Page 23

0603NSCMarch06

Commercial At the Willis Building Construction Management has been combined with close cooperation between the key trade contractors, who were brought on board at a very early stage. For the main superstructure, Mace got the main players together as soon as it was appointed. Stanhope Technical Director Peter Rogers asked for a comparison to be made between post tensioned concrete and steel, so concrete contractor La- ing O’Rourke, steel specialist William Hare and the scheme’s structural engineer whitbybird were brought in to compare the costs and engineering merits of the two. “Time wise, concrete was faster and not so crane de- pendent,” says Mr Moore. “Concrete was also initially cheaper, because you don’t have to fire protect it. But it was much, much heavier, which would have added too much cost and time onto the piling and substructure.” At the Willis Building Mr Moore had some reservations about lining and Construction leveling which were resolved by incorporating a jump- form concrete core. “The advantage of the core is Management has that we can fix into it with cast in place plates, which been combined with gives us a bit of flexibility,” explains William Hare Director Nick Day. “To us that’s the best solu- close co-operation tion.” between the key trade A prefabricated decking solution was selected – something that had been used contractors before but not on the scale of the Willis Building with its complicated floor plates.

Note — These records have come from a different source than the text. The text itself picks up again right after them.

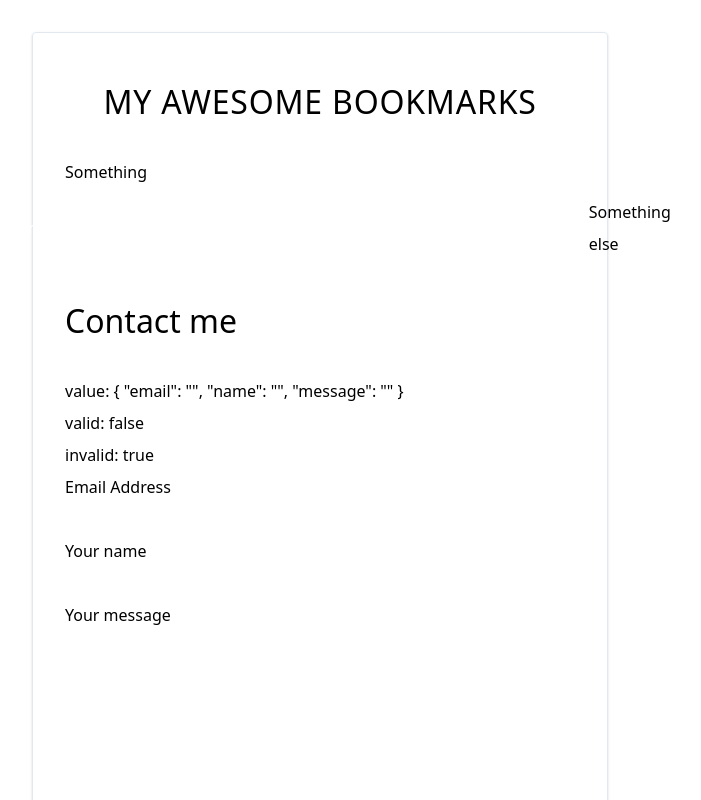
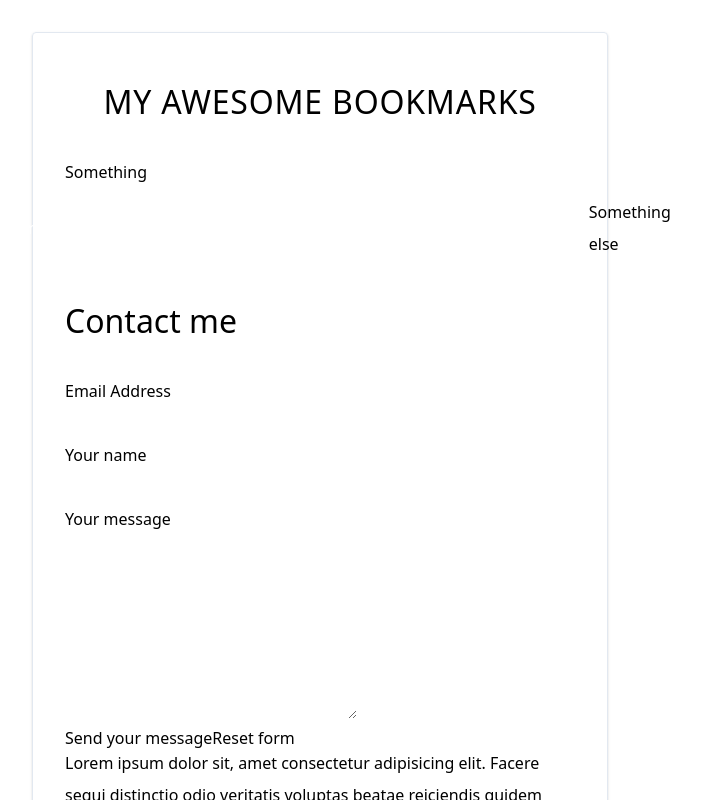
Before and after one commit to nechita/angular-training-june, an Angular app: page /contact in a window 1280 px wide. Shown: the top 800 px of the page, without its empty margins (320-1021 px from the left). Built offline with nearby package versions, Linux system fonts and the light colour scheme.

Commit message:
latest changes on contact form and bookmark-card

```diff
--- a/src/app/bookmark/components/bookmark-card/bookmark-card.component.html
+++ b/src/app/bookmark/components/bookmark-card/bookmark-card.component.html
@@ -4,7 +4,7 @@
   </h3>
   <p class="text-md text-grey-darker">{{card?.description}}</p>
   <p class="self-end">
-    <a class="bg-blue-lightest hover:bg-blue-lighter text-blue hover:text-blue-dark no-underline font-light mt-4 text-xs py-2 px-4 rounded edit-button cursor-pointer" [routerLink]="'view/' + card.id">
+    <a class="bg-blue-lightest hover:bg-blue-lighter text-blue hover:text-blue-dark no-underline font-light mt-4 text-xs py-2 px-4 rounded edit-button cursor-pointer" (click)="goToLink()">
       Edit bookmark
     </a>
   </p>
--- a/src/app/bookmark/components/bookmark-card/bookmark-card.component.ts
+++ b/src/app/bookmark/components/bookmark-card/bookmark-card.component.ts
@@ -12,6 +12,7 @@ export class BookmarkCardComponent {
   card: Bookmark;
   @Input()
   even: boolean;
+
   constructor(
     private router: Router
   ) { }
--- a/src/app/components/contact-form/contact-form.component.html
+++ b/src/app/components/contact-form/contact-form.component.html
@@ -1,9 +1,10 @@
 <div>
   <ng-content select="h1"></ng-content>
-  <div>value: {{ contactForm.value | json}}</div>
+  <!-- <div>value: {{ contactForm.value | json}}</div>
   <div>valid: {{ contactForm.valid | json}}</div>
-  <div>invalid: {{ contactForm.invalid | json}}</div>
+  <div>invalid: {{ contactForm.invalid | json}}</div> -->
   <form [formGroup]="contactForm" novalidate (ngSubmit)="handleSubmit()">
+    <!-- <p class="text-red text-5xl font-bold uppercase" *ngIf="contactForm.invalid && contactForm.touched">You have errors. Solve them...</p> -->
     <div>
       <div>
         <label for="">Email Address</label>
@@ -11,6 +12,7 @@
       <div>
         <input type="email" formControlName="email">
       </div>
+      <div class="text-red text-xs" *ngIf="emailField.hasError('required') && emailField.touched ">Email is required</div>
     </div>
     <div>
       <div>
@@ -28,8 +30,9 @@
         <textarea name="" id="" cols="30" rows="10" formControlName="message"></textarea>
       </div>
     </div>
-    <div>
+    <div class="flex flex-row justify-start items-center">
       <button type="submit" [disabled]="contactForm.invalid">Send your message</button>
+      <button type="reset" (click)="resetForm()">Reset form</button>
     </div>
 
   </form>
--- a/src/app/components/contact-form/contact-form.component.ts
+++ b/src/app/components/contact-form/contact-form.component.ts
@@ -1,5 +1,5 @@
 import { Component, OnInit, Output, EventEmitter } from '@angular/core';
-import { FormGroup, FormBuilder, Validators } from '@angular/forms';
+import { FormGroup, FormBuilder, Validators, AbstractControl } from '@angular/forms';
 
 @Component({
   selector: 'contact-form',
@@ -7,9 +7,10 @@ import { FormGroup, FormBuilder, Validators } from '@angular/forms';
 })
 export class ContactFormComponent implements OnInit {
   contactForm: FormGroup;
+  emailField: AbstractControl;
 
   @Output()
-  contactMessage: EventEmitter<any> = new EventEmitter<any>();
+  contactMessage: EventEmitter<ContactMessage> = new EventEmitter<ContactMessage>();
 
   constructor(
     private fb: FormBuilder
@@ -19,6 +20,8 @@ export class ContactFormComponent implements OnInit {
       name: [''],
       message: ['']
     });
+
+    this.emailField = this.contactForm.controls['email'];
   }
 
   ngOnInit() {
@@ -32,4 +35,14 @@ export class ContactFormComponent implements OnInit {
     this.contactMessage.emit(this.contactForm.value);
   }
 
+  resetForm() {
+    this.contactForm.reset({});
+  }
+
 }
+
+export interface ContactMessage {
+  email: string;
+  name: string;
+  message: string;
+}
--- a/src/app/components/contact/contact.component.ts
+++ b/src/app/components/contact/contact.component.ts
@@ -1,4 +1,5 @@
 import { Component, OnInit } from '@angular/core';
+import { ContactMessage } from '../contact-form/contact-form.component';
 
 @Component({
   selector: 'app-contact',
@@ -12,7 +13,7 @@ export class ContactComponent implements OnInit {
   ngOnInit() {
   }
 
-  onContactFormSubmit(event: any) {
+  onContactFormSubmit(event: ContactMessage) {
     console.log(event);
     // to call a service
   }
--- a/src/tslint.json
+++ b/src/tslint.json
@@ -7,7 +7,7 @@
             "camelCase"
         ],
         "component-selector": [
-            true,
+            false,
             "element",
             ["app", "bookmark"],
             "kebab-case"
```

Using prefabricated decking, with large sheets designed to fit exactly, means there is no on site cutting. The result is a quieter, faster decking process. According to Mr Day, decking contractor Richard Lees Steel Decking was initially unsure if the prefabrication would work on a building of this complexity, but it proved to be the right decision. Richard Lees Steel Decking Managing Director Nick Grimsey said: “We faced Using prefabricated the logistical challenge decking with large of getting the correct pre- fabricated deck bundles to sheets cut to fit the right location on site, at exactly means the right time. By working there is no on-site facturers Corus Construction-closely with our deck manu cutting and Engineering Products, we established an efficient and ef- fective logistical process to overcome this.’ Fire protection also receives an innovative solution. Both the tower and the lower building are entirely glass-clad, with the façade columns exposed. Here, Foster’s design was for circular columns but, rather than going for an intumescent paint finish, whitbybird and William Hare developed what they call the “Lancashire Column”. This is a standard column section with plates welded between the webs and then placed inside a larger circular hollow section with the void filled with concrete. William Hare fabricated these structural columns and delivered them in two storey height lengths to site. Mr Moore is delighted that they don’t have to be fire protected at a later stage. “That’s one trade on site that I don’t have to worry about,” he says. “One trade whose materials I don’t have to lift up with each floor - which is great on high rise.” Since being appointed in June last year, William Hare and whitby- bird have worked extremely closely, with William Hare designers tak- ing up residence in the engineer’s offices to build a “virtual model” of the steel frame using Tekla Structures. “We built some of the models and they built some, and we passed them back and forwards,” explains whitbybird associate director Peter Chipchase. “There was an element NSC March 2006 23


0603NSCMarch06
To see the actual publication please follow the link above